Pull every line with "getElementById" from the data below and copy it.
· · ·
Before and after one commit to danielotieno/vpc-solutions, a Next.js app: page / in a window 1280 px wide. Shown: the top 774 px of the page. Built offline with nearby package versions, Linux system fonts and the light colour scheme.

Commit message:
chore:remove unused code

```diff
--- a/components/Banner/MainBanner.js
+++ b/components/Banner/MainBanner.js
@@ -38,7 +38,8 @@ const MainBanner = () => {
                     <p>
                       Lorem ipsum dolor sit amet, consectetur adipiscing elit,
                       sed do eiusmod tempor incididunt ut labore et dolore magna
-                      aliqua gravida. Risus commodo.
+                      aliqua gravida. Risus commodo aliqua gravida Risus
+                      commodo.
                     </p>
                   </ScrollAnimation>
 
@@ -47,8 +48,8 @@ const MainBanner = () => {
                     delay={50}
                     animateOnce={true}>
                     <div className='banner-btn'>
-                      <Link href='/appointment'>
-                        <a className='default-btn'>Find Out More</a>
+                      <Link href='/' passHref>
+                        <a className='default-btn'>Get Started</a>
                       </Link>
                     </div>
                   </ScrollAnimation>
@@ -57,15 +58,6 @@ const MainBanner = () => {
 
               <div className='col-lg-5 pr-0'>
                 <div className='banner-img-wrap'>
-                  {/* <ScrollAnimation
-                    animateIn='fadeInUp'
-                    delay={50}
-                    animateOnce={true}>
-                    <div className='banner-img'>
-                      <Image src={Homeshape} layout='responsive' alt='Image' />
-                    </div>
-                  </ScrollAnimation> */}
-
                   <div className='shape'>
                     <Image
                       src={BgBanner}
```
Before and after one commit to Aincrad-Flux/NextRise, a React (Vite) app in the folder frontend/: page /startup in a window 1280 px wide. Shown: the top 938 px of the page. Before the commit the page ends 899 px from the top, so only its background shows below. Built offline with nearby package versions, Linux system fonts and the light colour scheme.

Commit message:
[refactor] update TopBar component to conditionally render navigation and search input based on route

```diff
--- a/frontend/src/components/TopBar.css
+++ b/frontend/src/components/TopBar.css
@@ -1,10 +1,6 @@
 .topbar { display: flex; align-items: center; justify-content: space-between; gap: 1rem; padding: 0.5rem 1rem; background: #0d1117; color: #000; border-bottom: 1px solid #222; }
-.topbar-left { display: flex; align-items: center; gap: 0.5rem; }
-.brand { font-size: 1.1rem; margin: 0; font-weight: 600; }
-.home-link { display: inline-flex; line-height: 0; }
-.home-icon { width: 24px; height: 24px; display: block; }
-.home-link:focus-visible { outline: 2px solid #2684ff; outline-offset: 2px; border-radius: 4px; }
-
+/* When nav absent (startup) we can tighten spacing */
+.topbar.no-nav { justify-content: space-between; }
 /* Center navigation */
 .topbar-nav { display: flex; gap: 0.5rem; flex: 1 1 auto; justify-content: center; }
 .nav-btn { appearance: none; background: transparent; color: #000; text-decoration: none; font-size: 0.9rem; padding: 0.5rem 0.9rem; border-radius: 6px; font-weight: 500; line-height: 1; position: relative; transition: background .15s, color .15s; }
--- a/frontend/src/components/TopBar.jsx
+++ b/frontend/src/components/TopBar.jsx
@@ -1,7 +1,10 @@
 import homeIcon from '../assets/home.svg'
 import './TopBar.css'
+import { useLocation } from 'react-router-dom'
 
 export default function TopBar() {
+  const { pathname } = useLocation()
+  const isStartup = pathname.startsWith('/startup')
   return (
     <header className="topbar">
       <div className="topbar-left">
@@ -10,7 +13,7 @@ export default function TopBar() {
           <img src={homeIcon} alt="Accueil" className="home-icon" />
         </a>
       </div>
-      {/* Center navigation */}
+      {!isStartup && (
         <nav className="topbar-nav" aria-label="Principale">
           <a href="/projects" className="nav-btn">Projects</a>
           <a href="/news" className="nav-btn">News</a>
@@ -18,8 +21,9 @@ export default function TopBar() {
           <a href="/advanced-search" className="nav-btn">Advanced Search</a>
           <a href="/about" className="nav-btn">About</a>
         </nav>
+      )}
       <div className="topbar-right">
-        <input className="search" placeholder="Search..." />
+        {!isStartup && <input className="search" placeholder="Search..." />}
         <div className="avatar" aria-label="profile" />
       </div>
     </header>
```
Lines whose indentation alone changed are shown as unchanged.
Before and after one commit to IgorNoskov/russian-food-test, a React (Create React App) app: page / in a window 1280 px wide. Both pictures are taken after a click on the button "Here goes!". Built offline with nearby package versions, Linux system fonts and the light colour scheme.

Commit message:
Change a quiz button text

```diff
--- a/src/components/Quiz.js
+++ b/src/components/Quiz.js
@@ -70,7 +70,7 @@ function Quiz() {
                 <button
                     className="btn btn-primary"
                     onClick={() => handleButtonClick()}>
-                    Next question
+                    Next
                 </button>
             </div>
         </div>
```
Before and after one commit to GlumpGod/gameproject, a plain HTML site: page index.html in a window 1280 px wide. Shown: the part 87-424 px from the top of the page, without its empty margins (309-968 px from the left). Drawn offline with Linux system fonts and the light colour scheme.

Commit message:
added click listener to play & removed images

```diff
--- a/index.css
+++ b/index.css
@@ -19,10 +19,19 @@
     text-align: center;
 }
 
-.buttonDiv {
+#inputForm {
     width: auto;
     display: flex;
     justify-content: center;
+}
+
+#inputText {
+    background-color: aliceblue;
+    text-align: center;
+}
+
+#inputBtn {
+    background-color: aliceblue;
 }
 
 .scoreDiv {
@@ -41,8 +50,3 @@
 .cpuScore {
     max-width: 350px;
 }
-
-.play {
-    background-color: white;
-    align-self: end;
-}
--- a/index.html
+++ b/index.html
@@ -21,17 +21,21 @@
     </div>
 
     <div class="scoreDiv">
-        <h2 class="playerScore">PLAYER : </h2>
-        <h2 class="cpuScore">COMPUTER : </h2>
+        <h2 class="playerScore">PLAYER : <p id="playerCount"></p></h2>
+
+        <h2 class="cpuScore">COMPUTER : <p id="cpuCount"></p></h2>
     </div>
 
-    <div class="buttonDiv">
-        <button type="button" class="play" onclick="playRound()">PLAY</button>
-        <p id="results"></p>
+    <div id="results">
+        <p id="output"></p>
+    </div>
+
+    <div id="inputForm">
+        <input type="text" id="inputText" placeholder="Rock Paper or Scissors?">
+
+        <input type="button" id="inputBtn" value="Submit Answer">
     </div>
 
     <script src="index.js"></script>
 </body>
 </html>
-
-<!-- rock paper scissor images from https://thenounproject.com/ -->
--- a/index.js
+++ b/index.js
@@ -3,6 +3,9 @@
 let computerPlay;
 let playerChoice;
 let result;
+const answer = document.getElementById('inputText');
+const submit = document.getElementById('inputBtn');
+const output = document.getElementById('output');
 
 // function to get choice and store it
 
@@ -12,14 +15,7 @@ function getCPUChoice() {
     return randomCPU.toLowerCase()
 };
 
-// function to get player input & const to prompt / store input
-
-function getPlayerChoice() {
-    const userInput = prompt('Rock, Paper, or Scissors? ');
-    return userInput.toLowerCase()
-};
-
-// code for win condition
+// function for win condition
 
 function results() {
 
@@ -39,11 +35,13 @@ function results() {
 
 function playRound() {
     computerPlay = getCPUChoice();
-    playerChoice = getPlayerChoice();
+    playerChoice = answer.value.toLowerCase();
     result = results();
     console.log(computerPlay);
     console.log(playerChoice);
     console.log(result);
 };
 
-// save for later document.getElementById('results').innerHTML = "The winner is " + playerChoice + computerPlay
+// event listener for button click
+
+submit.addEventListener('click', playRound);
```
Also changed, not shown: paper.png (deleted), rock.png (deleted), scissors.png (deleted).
· · ·
*Result below:*
+const answer = document.getElementById('inputText');
+const submit = document.getElementById('inputBtn');
+const output = document.getElementById('output');
-// save for later document.getElementById('results').innerHTML = "The winner is " + playerChoice + computerPlay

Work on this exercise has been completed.